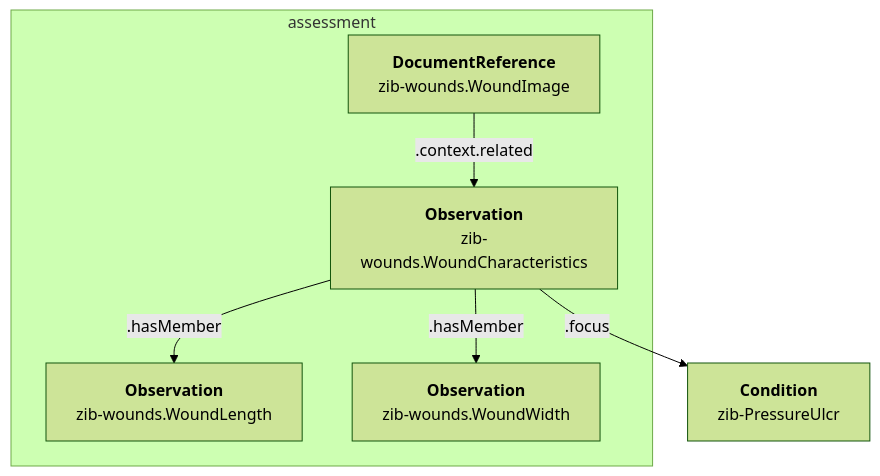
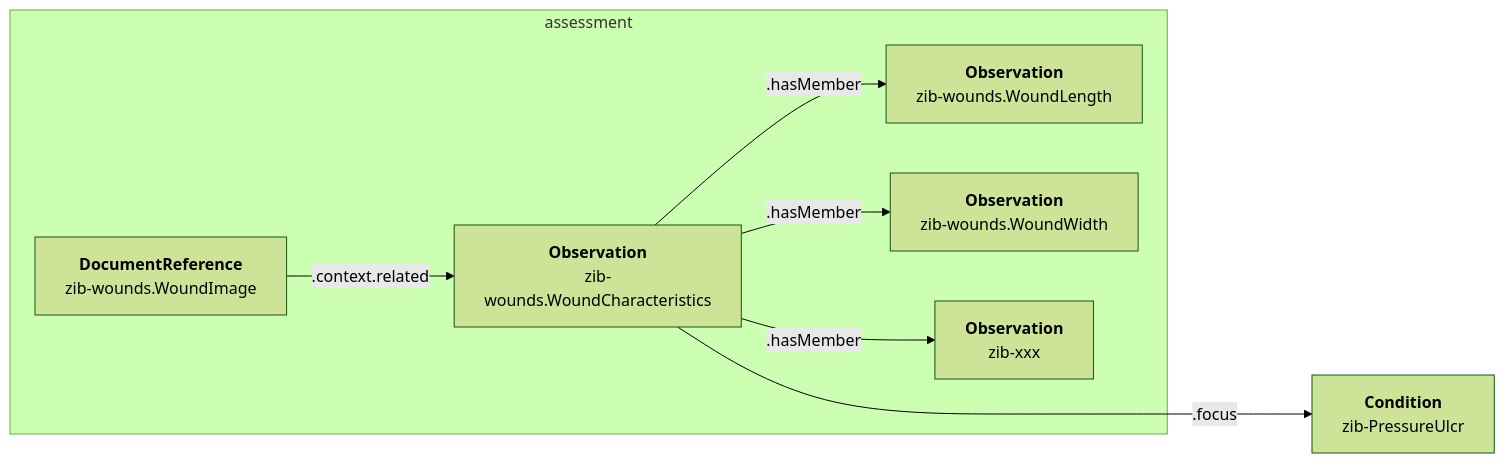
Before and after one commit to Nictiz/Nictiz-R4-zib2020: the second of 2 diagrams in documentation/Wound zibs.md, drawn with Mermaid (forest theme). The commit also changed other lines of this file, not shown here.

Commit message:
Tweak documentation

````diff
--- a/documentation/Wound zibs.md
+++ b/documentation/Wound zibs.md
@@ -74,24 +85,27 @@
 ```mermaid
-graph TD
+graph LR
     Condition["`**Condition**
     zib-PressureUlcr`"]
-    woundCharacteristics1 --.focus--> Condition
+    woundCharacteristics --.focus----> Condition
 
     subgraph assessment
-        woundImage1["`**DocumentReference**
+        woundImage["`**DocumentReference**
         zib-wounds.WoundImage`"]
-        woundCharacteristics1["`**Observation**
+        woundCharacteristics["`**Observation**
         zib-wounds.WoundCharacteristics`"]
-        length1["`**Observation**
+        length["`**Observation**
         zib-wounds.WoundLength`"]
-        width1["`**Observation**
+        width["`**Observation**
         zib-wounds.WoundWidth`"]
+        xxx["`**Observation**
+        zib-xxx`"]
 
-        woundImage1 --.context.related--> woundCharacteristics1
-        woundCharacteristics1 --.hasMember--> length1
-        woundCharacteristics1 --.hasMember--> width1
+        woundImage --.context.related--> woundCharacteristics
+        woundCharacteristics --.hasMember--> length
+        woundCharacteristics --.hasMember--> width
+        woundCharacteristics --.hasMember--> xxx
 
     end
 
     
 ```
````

+---+

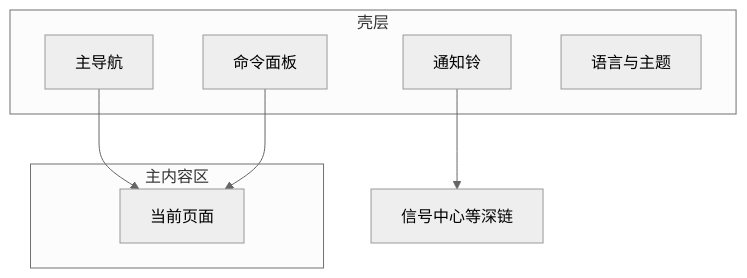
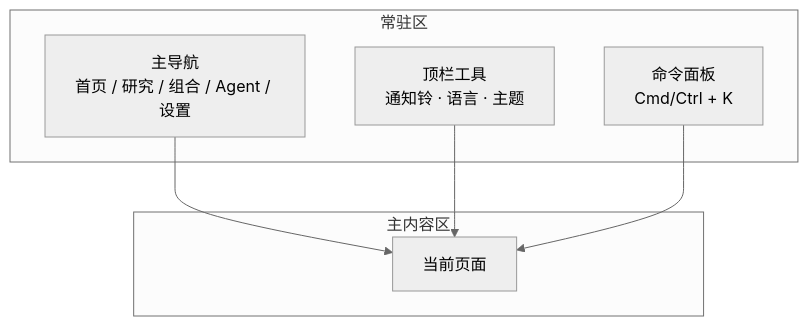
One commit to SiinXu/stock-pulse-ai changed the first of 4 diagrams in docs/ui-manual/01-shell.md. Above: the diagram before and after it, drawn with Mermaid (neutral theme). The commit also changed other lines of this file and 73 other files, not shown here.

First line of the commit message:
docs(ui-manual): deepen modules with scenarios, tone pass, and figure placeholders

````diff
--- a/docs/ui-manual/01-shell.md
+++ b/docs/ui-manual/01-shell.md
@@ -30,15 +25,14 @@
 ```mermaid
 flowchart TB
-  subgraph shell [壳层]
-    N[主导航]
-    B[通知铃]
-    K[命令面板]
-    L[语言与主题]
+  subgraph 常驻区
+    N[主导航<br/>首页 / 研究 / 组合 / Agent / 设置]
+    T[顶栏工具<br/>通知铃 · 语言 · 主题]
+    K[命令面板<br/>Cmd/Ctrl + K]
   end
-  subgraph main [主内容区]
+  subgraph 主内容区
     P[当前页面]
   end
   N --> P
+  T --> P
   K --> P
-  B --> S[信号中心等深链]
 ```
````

+---+

▶ **EXERCISE AIM**
Give the count of lines in the data above that hold the string "drawn", with no additional words.

▶ **WRITTEN SOLUTION**
2